START The data
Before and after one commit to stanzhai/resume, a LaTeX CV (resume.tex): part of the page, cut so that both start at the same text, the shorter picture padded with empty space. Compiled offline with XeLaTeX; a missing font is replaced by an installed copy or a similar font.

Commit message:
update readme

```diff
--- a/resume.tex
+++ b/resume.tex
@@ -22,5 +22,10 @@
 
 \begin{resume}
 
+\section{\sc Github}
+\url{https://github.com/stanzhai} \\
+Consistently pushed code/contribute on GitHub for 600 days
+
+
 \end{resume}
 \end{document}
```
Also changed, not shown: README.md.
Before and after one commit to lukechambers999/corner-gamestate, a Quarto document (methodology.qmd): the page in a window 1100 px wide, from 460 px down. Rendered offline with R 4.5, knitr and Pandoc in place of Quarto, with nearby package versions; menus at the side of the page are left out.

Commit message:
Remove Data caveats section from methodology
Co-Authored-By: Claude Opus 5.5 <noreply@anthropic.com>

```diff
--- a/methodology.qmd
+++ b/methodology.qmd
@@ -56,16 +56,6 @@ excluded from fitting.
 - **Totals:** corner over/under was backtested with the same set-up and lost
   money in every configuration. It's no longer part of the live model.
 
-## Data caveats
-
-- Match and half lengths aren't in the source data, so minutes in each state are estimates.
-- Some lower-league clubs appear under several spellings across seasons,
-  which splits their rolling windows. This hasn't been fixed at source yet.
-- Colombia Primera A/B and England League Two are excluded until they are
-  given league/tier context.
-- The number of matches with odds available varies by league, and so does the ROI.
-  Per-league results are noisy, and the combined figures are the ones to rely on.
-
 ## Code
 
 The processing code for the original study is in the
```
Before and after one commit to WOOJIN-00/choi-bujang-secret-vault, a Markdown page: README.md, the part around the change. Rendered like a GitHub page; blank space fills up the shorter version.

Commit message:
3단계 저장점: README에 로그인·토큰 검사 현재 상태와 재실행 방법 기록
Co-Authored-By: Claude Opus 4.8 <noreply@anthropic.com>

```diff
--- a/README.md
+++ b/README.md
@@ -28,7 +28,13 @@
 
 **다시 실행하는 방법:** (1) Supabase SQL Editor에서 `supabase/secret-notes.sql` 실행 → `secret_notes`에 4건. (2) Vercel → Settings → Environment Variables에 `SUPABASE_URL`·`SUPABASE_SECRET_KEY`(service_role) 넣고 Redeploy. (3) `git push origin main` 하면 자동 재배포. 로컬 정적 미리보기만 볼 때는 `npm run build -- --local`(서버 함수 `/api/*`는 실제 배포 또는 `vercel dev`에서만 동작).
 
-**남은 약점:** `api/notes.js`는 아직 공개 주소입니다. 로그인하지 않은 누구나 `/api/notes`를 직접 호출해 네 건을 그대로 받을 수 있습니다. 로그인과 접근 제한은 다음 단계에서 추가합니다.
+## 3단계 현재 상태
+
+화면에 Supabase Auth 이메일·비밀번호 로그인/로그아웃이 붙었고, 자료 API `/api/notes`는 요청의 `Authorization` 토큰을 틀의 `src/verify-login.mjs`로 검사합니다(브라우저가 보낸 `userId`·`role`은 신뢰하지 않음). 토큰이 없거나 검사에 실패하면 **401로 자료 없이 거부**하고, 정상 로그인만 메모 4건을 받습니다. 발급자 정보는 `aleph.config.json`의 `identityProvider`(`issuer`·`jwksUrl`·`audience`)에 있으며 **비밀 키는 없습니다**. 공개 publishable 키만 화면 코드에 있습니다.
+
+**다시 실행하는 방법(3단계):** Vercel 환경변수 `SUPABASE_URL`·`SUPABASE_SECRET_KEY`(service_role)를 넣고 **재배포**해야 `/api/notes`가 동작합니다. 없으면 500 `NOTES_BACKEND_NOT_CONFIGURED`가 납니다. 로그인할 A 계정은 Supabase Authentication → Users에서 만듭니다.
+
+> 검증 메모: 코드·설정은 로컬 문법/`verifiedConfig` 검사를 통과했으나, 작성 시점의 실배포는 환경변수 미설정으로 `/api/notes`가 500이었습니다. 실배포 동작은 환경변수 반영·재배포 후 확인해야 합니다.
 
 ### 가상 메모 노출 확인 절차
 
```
END The data
◆ Problem requirements ◆
Print the records above in full, exactly.

◆ Result of this exercise ◆
Before and after one commit to stanzhai/resume, a LaTeX CV (resume.tex): part of the page, cut so that both start at the same text, the shorter picture padded with empty space. Compiled offline with XeLaTeX; a missing font is replaced by an installed copy or a similar font.

Commit message:
update readme

```diff
--- a/resume.tex
+++ b/resume.tex
@@ -22,5 +22,10 @@
 
 \begin{resume}
 
+\section{\sc Github}
+\url{https://github.com/stanzhai} \\
+Consistently pushed code/contribute on GitHub for 600 days
+
+
 \end{resume}
 \end{document}
```
Also changed, not shown: README.md.
Before and after one commit to lukechambers999/corner-gamestate, a Quarto document (methodology.qmd): the page in a window 1100 px wide, from 460 px down. Rendered offline with R 4.5, knitr and Pandoc in place of Quarto, with nearby package versions; menus at the side of the page are left out.

Commit message:
Remove Data caveats section from methodology
Co-Authored-By: Claude Opus 5.5 <noreply@anthropic.com>

```diff
--- a/methodology.qmd
+++ b/methodology.qmd
@@ -56,16 +56,6 @@ excluded from fitting.
 - **Totals:** corner over/under was backtested with the same set-up and lost
   money in every configuration. It's no longer part of the live model.
 
-## Data caveats
-
-- Match and half lengths aren't in the source data, so minutes in each state are estimates.
-- Some lower-league clubs appear under several spellings across seasons,
-  which splits their rolling windows. This hasn't been fixed at source yet.
-- Colombia Primera A/B and England League Two are excluded until they are
-  given league/tier context.
-- The number of matches with odds available varies by league, and so does the ROI.
-  Per-league results are noisy, and the combined figures are the ones to rely on.
-
 ## Code
 
 The processing code for the original study is in the
```
Before and after one commit to WOOJIN-00/choi-bujang-secret-vault, a Markdown page: README.md, the part around the change. Rendered like a GitHub page; blank space fills up the shorter version.

Commit message:
3단계 저장점: README에 로그인·토큰 검사 현재 상태와 재실행 방법 기록
Co-Authored-By: Claude Opus 4.8 <noreply@anthropic.com>

```diff
--- a/README.md
+++ b/README.md
@@ -28,7 +28,13 @@
 
 **다시 실행하는 방법:** (1) Supabase SQL Editor에서 `supabase/secret-notes.sql` 실행 → `secret_notes`에 4건. (2) Vercel → Settings → Environment Variables에 `SUPABASE_URL`·`SUPABASE_SECRET_KEY`(service_role) 넣고 Redeploy. (3) `git push origin main` 하면 자동 재배포. 로컬 정적 미리보기만 볼 때는 `npm run build -- --local`(서버 함수 `/api/*`는 실제 배포 또는 `vercel dev`에서만 동작).
 
-**남은 약점:** `api/notes.js`는 아직 공개 주소입니다. 로그인하지 않은 누구나 `/api/notes`를 직접 호출해 네 건을 그대로 받을 수 있습니다. 로그인과 접근 제한은 다음 단계에서 추가합니다.
+## 3단계 현재 상태
+
+화면에 Supabase Auth 이메일·비밀번호 로그인/로그아웃이 붙었고, 자료 API `/api/notes`는 요청의 `Authorization` 토큰을 틀의 `src/verify-login.mjs`로 검사합니다(브라우저가 보낸 `userId`·`role`은 신뢰하지 않음). 토큰이 없거나 검사에 실패하면 **401로 자료 없이 거부**하고, 정상 로그인만 메모 4건을 받습니다. 발급자 정보는 `aleph.config.json`의 `identityProvider`(`issuer`·`jwksUrl`·`audience`)에 있으며 **비밀 키는 없습니다**. 공개 publishable 키만 화면 코드에 있습니다.
+
+**다시 실행하는 방법(3단계):** Vercel 환경변수 `SUPABASE_URL`·`SUPABASE_SECRET_KEY`(service_role)를 넣고 **재배포**해야 `/api/notes`가 동작합니다. 없으면 500 `NOTES_BACKEND_NOT_CONFIGURED`가 납니다. 로그인할 A 계정은 Supabase Authentication → Users에서 만듭니다.
+
+> 검증 메모: 코드·설정은 로컬 문법/`verifiedConfig` 검사를 통과했으나, 작성 시점의 실배포는 환경변수 미설정으로 `/api/notes`가 500이었습니다. 실배포 동작은 환경변수 반영·재배포 후 확인해야 합니다.
 
 ### 가상 메모 노출 확인 절차
 
```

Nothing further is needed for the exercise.